Cirque Éloize is a slick group of multi-talented circus performers. As well as the more standard juggling, tumbling and aerial acts, almost all of the performers can also play a brass instrument of some description, creating a vibrant and cheerful atmosphere in this unique show. During the physical acts and musical numbers the show Hotel fizzes with a maverick energy that is enormously enjoyable to watch, although the production suffers with dips in-between these moments dragging the show.
If Wes Anderson were to move into circus, Hotel feels close to the kind of thing he might produce, with deadpan delivery of quirky lines made all the more charming by heavy French accents. As the title would seem to suggest, the production is set in a hotel – the main stage area comprises the lobby and bar whilst the gold framed spaces behind offer glimpses into other rooms, of both guests and staff. The production falls down a little on this conceit, however: whilst some characters work incredibly well – most notably Antonin Wicky as the bustling clown concierge – others are unclear, with a blurred divide between guests and staff that feels narratively unsatisfying. The performers are at their best as hotel staff, with a beautiful aerial rope sequence brought by Una Bennet when making a bed and some impressive juggling from Philippe Dupuis in the process of catching the leaks from the roof. Other stand-out acts are the hand-balancing duos, made up of Julius Bitterling and César Mispelon, who begin the show in fantastic style, and Andrei Anissimov and Emma Rogers, who have a touching duet.

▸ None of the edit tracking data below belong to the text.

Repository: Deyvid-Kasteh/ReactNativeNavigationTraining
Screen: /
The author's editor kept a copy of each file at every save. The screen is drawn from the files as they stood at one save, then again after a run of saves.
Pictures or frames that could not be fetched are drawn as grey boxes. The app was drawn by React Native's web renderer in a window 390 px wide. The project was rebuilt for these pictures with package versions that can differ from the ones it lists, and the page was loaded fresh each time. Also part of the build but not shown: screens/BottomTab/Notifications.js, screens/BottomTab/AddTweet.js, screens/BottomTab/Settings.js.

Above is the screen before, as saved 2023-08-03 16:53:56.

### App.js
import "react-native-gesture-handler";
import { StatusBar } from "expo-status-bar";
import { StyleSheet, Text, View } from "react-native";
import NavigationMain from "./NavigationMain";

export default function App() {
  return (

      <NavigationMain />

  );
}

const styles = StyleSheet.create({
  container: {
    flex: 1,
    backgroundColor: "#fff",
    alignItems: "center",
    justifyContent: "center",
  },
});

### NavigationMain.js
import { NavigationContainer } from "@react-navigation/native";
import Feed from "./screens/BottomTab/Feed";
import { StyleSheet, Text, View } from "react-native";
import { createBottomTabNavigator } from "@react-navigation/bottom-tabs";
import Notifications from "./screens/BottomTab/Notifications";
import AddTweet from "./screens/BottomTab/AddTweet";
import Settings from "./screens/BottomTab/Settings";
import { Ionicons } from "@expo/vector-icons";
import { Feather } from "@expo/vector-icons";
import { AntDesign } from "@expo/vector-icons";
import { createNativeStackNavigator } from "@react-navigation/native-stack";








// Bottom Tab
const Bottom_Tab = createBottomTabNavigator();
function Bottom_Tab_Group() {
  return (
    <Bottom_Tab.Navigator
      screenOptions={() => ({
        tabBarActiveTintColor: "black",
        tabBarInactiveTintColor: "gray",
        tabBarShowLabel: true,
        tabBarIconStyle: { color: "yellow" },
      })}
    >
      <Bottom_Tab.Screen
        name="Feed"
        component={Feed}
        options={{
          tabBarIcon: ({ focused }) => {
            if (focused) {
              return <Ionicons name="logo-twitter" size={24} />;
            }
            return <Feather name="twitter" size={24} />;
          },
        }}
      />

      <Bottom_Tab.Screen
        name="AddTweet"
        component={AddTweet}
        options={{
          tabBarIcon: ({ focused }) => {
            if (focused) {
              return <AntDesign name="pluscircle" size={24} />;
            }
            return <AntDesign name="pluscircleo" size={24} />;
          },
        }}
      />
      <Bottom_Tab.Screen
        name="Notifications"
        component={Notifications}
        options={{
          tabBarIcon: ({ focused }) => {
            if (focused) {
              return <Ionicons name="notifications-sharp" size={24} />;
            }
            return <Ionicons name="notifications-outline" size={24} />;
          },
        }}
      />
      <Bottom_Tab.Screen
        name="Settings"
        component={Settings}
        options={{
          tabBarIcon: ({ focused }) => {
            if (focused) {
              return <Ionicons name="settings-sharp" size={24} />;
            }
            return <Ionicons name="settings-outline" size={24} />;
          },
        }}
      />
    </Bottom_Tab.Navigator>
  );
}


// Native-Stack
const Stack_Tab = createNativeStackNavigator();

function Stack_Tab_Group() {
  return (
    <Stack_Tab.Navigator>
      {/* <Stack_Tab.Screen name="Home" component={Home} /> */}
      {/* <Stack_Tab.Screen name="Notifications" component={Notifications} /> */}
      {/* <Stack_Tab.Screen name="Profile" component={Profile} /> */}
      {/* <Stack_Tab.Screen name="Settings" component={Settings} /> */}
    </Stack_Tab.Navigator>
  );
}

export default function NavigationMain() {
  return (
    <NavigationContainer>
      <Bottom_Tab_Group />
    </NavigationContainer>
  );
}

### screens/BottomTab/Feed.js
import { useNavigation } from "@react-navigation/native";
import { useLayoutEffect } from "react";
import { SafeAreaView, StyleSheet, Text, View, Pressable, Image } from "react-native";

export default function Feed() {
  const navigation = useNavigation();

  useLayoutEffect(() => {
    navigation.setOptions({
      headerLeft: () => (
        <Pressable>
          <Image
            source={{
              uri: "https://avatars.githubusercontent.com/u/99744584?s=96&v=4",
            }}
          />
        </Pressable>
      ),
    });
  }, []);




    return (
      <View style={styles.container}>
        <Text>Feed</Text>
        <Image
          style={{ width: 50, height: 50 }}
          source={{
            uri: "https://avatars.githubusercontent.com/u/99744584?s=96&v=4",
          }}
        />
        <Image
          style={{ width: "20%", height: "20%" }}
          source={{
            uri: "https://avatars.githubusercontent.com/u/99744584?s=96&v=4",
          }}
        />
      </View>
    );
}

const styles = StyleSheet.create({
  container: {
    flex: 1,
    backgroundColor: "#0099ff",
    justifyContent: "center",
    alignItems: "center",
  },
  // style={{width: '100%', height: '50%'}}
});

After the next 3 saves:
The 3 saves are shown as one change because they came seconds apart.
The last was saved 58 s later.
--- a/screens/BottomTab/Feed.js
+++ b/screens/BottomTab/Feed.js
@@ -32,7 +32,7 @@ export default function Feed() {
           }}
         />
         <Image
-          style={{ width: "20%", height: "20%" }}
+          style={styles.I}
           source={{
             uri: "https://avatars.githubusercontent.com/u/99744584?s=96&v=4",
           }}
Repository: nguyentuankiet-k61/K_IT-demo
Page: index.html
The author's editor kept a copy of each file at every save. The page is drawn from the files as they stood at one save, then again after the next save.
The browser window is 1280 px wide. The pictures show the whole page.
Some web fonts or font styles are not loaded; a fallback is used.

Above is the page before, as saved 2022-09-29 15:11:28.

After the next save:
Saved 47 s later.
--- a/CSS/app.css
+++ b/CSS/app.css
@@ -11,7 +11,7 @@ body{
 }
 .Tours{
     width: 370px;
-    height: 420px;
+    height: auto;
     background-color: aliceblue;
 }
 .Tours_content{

The “house style” is a combination of speed and precision, making sequences sharp, peppery and exciting to watch. The performers seem to edge along the fine line between control and chaos, and as ever in circus the acts work best when there is a slice of danger: Tuedon Ariri is impressive in the aerial straps, and the majority of the company produce some exceptional work on the Chinese Poles, leaping over one another and plummeting towards the floor at speed. It is disappointing, then, when Jérémy Vitupier’s slack wire performance is muddied with a very conspicuous safety wire – an unnecessary addition that undermined the skill of the performance somewhat. It seems to betray a lack of confidence; a recurring theme of the evening, most excruciatingly obvious when singer Sabrina Halde forgets her place in a song and fumbles agonisingly onstage. It is also apparent in the less engaging sections of the production: there are some rather flat jokes about a dog called “Carpet” and an extremely bizarre choir which drags on for far too long.
This is a charming circus production that doesn’t take itself too seriously, with some incredible acts, excellent clowning and lively music. It would benefit, however, from cutting the fluff and working to tighten up the acts and transitions to keep the audience engaged and excited from start to finish.